This time of year many writers begin to evaluate their progress to celebrate wins, grieve losses, and reset for the year ahead. Here are two questions to guide your reflection and help you build better habits for the coming year (and maybe even some writing resolutions).

2 Questions Every Writer Should Ask (Instead of Writing Resolutions)

My students leave today for winter break, done with class for the year. This week, we’ve spent some time reflecting on all we’ve learned from our reading and writing time together.

As they shared, I was reminded that the simple act of reading and writing and sharing together that makes the greatest impact on us. No one cited a course they paid thousands of dollars for. No one said they were glad they’d invested in technology or software (although those things are certainly nice!).

The thing that came up again and again was reading, discussing, writing, and feedback.

Two Questions for Reflection

Charlie “Tremendous” Jones once said, “You will be the same person in five years as you are today except for the people you meet and the books you read.” My students would certainly agree, and we used his words to guide our self-assessment.

1. What did you read this year?

Sometimes students ask, “What counts as reading?” My answer? Everything! Don’t discount the reading you complete outside your genre, the reading for classes or work, blogs, magazines, and newspapers. Do audiobooks count? Of course! What about podcasts? Yes!

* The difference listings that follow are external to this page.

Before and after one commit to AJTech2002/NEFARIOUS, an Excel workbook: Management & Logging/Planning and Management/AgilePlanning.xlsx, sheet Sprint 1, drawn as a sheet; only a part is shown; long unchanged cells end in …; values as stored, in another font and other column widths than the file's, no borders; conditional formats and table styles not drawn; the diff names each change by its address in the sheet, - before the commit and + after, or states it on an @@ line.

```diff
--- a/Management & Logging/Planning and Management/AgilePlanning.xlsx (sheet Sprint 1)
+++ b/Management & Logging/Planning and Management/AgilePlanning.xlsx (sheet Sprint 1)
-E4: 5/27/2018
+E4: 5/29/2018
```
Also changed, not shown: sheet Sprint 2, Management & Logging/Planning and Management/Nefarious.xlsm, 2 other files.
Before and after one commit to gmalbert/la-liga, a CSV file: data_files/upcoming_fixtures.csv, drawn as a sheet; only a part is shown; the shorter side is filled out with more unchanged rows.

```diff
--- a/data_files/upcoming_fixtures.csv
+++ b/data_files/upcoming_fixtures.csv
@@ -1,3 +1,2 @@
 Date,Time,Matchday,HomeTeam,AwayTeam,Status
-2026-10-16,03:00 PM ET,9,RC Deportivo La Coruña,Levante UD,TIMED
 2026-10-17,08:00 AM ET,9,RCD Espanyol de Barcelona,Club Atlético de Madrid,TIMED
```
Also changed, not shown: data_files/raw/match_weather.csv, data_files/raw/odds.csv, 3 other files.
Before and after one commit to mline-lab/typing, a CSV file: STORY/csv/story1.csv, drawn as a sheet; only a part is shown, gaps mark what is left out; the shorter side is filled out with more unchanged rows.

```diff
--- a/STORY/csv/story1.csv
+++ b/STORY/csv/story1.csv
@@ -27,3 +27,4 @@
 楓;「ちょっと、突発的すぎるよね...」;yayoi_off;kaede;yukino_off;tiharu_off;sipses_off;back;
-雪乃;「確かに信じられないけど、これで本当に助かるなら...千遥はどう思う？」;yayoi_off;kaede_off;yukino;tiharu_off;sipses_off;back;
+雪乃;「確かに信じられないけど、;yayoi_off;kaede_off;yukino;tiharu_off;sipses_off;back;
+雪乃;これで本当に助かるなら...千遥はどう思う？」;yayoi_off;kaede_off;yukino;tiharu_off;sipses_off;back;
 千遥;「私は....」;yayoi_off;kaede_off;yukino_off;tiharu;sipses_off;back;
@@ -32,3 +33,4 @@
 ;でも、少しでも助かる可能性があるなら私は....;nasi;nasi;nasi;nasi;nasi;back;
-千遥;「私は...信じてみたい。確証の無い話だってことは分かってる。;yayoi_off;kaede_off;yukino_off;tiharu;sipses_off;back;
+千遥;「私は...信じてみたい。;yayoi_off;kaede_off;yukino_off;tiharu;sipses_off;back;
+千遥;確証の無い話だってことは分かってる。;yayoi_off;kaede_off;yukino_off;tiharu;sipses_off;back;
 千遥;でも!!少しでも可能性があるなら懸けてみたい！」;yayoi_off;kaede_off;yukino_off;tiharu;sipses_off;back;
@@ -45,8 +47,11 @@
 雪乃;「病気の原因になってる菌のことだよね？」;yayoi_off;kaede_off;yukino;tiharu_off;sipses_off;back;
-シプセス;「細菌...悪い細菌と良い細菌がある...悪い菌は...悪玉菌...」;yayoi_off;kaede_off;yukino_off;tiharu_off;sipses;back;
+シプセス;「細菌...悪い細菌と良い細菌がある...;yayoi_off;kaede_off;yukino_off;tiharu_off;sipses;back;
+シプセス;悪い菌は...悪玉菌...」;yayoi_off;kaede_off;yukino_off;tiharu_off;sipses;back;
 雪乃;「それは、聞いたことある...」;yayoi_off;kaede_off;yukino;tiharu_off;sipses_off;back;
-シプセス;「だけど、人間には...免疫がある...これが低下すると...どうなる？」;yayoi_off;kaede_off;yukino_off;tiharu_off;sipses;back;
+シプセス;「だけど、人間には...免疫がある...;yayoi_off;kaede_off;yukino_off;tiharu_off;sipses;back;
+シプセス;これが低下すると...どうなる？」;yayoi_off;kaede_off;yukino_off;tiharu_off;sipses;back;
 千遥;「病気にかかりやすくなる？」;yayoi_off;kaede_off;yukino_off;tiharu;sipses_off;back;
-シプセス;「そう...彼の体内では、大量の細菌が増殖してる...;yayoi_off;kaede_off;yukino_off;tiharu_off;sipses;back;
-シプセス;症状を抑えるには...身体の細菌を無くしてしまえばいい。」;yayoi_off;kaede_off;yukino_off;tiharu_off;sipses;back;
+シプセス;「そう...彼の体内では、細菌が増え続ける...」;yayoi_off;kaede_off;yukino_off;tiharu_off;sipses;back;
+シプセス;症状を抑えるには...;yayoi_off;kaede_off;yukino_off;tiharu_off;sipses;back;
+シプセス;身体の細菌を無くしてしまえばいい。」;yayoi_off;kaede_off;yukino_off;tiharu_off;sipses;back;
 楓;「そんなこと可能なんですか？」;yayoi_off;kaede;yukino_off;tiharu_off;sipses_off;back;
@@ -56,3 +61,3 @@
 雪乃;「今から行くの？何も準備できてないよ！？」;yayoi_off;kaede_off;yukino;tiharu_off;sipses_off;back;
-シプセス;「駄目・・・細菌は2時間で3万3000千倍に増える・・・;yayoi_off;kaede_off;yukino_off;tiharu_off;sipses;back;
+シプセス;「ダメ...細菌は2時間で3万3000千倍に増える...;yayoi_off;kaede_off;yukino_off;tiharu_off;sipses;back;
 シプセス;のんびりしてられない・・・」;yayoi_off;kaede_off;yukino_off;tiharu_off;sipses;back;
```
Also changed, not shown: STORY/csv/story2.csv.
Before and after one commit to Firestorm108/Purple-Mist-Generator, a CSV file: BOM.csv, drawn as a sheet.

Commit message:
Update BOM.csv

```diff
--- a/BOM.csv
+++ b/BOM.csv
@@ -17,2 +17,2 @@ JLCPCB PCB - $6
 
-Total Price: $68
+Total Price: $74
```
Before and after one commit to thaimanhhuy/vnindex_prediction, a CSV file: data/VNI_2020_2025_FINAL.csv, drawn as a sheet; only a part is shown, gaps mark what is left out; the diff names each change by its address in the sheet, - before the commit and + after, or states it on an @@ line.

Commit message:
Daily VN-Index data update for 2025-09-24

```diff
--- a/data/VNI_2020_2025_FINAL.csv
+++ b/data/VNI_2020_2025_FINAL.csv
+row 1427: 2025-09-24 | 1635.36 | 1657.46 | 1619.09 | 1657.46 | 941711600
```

I don’t know where we get the idea that if we aren’t reading the classics, the reading doesn’t count. Anything exposing you to words and ideas is a kind of reading.

Take a minute to list the books, stories, and articles that have stuck with you this year. For each, see if you can figure out why it left such a strong impression. Was it the content? The author’s voice? A new perspective?

As you celebrate the reading that helped you grow this year, think through the topics, authors, genres you didn’t get to and make a short list of three you’d like to explore in the coming year. Don’t make a big sweeping resolution you won’t keep. Simply commit to trying a few minutes each day in those new areas to see what they might hold.

2. What did you share this year?

The second question makes us squirm a little. We often don’t like to share our work, but it is a fantastic way to grow. Students discussed the stories, poems, and essays they wrote, as well as the feedback their peers gave to make the work stronger. There is real camaraderie in mutually sharing work with a supportive group of peers.

Whether you shared a comment on a blog post or your first novel with readers, celebrate the work you shared, especially when it resulted in building up your writing community. Maybe you shared a critique with a writing group or a beautiful letter with a friend or family member. Your words and influence can make a difference in the lives of those around you.

As you look to the year ahead, consider how you will surround yourself with people who will raise your writing game, who will challenge you intellectually and creatively. Thoughtfully find places to share your work by entering contests, joining a writing group, or posting on a blog or online shared writing space.

Five Minute Habits Instead of Writing Resolutions

You don’t need writing resolutions to change your habits. Just spend five minutes a day reading or investing in stronger writing relationships and see how it transforms your coming year. I find that I usually start with five minutes and spend far longer, but it’s time well spent when I know it’s building a stronger writing life.

How do you reflect and refocus your writing habits? Let us know in the comments.


Today, you have two choices for practice:

  1. Take fifteen minutes to answer the questions above. What did you read this year? And what did you share?
  2. Or, take fifteen minutes to think about how your character might reflect back on their year. What did they accomplish? What resolutions might they write for the year to come?

When you’re done, share your writing in the comments, and be sure to give feedback to your fellow writers.

Sue Weems
Sue Weems
Sue Weems is a writer, teacher, and traveller with an advanced degree in (mostly fictional) revenge. When she’s not rationalizing her love for parentheses (and dramatic asides), she follows a sailor around the globe with their four children, two dogs, and an impossibly tall stack of books to read. You can read more of her writing tips on her website.